§ **What you will do**
In the listing below, lines with the string "ipynb" are to be counted; the number is the entire reply.

┄┄┄┄┄┄┄┄┄┄

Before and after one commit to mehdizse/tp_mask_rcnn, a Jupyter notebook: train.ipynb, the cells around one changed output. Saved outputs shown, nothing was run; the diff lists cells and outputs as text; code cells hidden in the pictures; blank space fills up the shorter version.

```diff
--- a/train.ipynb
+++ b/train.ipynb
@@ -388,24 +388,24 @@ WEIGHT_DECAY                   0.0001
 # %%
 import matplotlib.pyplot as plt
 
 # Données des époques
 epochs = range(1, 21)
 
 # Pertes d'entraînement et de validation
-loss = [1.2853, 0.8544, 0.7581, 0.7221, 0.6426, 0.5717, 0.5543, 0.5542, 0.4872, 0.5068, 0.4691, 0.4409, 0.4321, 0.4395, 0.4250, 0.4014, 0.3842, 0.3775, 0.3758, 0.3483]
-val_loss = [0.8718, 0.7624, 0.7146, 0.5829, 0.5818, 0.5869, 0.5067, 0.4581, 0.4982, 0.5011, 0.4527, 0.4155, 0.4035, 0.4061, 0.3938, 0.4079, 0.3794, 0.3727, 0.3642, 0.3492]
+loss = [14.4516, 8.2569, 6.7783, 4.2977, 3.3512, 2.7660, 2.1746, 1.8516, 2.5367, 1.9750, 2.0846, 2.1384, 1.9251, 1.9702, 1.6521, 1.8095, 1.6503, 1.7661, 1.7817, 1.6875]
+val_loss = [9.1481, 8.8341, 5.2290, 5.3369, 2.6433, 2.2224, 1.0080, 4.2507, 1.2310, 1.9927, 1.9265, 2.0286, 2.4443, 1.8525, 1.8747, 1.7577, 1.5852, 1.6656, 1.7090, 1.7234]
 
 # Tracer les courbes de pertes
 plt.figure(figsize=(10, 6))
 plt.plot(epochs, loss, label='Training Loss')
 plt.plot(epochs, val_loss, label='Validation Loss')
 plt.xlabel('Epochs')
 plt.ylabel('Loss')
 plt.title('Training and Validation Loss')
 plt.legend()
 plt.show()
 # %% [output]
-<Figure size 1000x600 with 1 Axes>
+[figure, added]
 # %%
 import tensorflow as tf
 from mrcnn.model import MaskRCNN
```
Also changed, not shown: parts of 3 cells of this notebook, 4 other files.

┄┄┄┄┄┄┄┄┄┄

§ **Answer for this exercise**
3